---- DATASET EXTRACT

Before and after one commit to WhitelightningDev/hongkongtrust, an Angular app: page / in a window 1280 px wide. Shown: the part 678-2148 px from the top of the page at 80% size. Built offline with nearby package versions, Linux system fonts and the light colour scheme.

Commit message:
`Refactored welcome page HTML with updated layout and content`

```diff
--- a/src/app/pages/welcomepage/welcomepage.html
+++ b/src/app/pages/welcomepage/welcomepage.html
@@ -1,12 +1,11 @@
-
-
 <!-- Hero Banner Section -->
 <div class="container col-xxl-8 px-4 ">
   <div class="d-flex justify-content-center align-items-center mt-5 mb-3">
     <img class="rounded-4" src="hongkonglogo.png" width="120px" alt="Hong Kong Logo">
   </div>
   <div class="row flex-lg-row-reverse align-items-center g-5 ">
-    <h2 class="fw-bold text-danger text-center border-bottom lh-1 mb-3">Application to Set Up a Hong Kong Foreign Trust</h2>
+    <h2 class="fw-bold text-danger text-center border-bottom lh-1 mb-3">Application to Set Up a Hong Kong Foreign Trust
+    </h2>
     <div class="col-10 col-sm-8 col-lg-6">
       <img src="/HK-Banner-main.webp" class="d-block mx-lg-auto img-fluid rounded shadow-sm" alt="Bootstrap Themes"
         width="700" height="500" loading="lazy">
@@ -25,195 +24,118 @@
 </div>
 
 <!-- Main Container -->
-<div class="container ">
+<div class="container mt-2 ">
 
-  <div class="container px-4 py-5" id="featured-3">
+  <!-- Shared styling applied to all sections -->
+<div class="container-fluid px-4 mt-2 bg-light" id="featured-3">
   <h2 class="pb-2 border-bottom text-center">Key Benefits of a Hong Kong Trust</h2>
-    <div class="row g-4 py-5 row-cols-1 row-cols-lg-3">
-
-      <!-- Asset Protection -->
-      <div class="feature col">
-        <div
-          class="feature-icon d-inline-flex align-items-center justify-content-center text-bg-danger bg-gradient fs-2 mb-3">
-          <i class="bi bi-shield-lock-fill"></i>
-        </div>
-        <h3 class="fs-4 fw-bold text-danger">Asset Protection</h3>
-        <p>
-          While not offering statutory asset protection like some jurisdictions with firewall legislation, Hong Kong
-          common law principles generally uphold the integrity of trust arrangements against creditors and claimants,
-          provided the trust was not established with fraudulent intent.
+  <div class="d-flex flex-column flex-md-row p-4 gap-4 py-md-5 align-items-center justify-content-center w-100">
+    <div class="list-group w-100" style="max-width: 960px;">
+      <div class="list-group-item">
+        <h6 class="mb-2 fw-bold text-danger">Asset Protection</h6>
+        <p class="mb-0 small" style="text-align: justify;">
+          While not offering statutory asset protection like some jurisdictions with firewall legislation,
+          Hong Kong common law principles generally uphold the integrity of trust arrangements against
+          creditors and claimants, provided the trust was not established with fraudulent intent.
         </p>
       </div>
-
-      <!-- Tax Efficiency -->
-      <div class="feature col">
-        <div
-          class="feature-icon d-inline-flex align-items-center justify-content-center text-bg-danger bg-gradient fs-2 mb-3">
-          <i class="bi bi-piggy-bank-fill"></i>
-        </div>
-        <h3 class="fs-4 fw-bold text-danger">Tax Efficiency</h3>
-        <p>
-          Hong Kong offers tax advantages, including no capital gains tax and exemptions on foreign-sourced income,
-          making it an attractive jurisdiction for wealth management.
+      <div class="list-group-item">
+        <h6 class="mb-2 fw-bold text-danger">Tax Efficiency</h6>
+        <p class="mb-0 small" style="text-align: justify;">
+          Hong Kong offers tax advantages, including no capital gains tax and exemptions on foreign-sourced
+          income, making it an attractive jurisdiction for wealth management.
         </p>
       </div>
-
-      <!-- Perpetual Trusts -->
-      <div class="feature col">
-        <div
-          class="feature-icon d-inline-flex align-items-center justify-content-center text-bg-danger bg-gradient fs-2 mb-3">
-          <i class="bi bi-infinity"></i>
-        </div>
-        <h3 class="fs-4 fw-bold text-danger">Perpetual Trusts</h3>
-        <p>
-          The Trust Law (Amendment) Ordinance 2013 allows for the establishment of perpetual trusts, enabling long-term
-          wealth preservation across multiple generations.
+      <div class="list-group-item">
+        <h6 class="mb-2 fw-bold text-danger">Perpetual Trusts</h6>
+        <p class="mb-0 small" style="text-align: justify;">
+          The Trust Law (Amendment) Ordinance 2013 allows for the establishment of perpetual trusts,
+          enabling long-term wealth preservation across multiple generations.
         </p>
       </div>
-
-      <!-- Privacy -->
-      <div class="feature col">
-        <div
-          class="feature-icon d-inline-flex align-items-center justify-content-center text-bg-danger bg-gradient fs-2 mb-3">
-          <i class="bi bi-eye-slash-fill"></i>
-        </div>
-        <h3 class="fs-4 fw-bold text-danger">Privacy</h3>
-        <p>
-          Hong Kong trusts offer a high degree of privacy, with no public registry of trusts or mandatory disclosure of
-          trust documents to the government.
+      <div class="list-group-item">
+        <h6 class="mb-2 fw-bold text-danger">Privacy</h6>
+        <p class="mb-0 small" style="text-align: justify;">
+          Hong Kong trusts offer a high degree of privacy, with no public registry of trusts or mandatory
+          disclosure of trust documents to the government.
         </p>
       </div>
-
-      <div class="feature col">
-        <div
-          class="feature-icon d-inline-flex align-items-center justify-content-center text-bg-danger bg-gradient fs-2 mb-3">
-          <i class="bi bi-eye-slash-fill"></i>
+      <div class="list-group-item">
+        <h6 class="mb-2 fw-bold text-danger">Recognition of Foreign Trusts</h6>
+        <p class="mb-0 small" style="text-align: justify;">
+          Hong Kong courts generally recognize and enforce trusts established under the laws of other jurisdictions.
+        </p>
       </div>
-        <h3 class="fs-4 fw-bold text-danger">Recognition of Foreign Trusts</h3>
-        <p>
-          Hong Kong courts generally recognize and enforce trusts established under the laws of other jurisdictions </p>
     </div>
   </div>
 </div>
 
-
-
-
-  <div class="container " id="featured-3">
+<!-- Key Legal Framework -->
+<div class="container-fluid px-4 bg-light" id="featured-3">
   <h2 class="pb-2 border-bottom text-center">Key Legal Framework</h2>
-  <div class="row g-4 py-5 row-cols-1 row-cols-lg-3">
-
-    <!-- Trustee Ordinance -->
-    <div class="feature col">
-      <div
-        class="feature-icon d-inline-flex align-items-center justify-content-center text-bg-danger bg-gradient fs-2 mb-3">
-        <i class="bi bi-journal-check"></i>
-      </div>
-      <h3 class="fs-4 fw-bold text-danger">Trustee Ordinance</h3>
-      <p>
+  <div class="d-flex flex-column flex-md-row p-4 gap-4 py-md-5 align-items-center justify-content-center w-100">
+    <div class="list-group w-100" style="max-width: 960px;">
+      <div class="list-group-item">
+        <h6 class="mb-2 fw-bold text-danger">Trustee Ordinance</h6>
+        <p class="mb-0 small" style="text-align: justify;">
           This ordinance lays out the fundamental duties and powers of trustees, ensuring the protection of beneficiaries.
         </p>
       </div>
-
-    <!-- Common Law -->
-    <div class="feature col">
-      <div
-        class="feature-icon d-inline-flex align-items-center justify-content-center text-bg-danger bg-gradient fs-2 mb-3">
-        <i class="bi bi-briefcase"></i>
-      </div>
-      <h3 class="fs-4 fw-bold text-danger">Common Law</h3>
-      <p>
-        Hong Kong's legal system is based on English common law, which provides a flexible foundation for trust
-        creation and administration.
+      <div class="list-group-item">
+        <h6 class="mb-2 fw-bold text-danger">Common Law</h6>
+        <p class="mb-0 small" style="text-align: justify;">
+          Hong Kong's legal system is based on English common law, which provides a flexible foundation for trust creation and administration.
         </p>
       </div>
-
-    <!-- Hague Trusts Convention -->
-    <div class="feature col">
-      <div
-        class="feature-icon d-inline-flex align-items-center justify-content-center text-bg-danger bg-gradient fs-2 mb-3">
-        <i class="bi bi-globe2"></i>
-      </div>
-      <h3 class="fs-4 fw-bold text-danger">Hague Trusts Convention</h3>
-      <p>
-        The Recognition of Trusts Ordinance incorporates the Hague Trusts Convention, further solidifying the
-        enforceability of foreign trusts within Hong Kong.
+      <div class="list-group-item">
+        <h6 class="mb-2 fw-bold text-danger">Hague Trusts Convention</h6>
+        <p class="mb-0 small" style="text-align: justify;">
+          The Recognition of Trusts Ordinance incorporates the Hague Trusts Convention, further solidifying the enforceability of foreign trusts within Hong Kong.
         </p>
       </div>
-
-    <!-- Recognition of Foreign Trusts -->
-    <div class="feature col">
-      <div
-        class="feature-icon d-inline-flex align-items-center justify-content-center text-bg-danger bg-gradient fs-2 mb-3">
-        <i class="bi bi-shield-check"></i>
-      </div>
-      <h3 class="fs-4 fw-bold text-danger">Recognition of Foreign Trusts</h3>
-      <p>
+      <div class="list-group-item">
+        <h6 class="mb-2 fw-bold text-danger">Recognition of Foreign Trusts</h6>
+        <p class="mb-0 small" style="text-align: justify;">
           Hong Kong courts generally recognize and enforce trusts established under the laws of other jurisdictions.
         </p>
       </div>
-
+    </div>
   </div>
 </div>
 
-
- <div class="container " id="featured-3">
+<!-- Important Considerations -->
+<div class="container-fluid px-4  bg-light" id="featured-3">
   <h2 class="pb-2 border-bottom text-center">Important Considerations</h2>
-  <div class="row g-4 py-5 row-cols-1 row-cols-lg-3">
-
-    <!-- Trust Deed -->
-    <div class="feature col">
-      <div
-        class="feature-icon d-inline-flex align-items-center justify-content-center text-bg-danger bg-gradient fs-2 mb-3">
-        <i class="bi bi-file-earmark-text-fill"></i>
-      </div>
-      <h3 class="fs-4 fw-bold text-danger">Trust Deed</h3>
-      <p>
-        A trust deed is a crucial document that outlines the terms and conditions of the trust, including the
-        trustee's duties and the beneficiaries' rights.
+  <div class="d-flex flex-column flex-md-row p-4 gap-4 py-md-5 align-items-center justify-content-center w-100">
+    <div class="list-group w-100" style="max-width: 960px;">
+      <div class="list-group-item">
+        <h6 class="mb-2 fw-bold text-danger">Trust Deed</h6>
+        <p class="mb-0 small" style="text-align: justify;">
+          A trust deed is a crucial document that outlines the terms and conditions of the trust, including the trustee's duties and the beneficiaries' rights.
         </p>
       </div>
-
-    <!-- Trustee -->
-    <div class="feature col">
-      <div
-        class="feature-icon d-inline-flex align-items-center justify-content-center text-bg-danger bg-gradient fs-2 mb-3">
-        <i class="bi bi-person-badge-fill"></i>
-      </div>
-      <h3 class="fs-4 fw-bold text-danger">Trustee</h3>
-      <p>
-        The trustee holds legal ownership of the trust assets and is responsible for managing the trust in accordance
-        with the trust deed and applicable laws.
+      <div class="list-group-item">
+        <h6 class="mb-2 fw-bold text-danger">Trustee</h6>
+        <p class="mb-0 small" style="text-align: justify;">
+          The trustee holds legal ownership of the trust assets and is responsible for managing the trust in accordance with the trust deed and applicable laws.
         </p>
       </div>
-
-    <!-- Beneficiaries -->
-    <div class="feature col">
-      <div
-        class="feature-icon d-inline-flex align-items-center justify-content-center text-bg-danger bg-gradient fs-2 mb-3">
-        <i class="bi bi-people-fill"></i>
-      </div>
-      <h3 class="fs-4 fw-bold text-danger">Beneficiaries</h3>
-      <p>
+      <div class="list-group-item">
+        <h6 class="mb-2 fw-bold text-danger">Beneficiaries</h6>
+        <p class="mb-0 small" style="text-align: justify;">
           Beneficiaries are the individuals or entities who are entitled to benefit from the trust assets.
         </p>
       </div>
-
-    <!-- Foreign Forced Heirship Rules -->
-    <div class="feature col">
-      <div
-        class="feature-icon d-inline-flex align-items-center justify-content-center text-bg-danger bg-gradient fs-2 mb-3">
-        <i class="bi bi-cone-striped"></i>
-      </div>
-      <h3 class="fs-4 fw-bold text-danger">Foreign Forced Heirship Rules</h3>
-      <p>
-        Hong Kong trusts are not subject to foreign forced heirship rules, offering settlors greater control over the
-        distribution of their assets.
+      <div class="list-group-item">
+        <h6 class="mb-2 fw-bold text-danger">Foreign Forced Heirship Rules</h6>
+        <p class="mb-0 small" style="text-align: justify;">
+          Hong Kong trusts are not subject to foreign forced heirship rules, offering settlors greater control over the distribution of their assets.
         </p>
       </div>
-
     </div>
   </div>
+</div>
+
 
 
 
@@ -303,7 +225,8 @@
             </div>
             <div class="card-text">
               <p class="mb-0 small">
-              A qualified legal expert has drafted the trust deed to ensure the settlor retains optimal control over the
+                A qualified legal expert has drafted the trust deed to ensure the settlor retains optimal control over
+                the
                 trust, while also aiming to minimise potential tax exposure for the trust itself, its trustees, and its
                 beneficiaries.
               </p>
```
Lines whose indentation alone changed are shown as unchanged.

--------

INSTRUCTIONS TO FOLLOW
Look through the entries above and count each line holding "generations"; report the count alone.

SOLUTION
2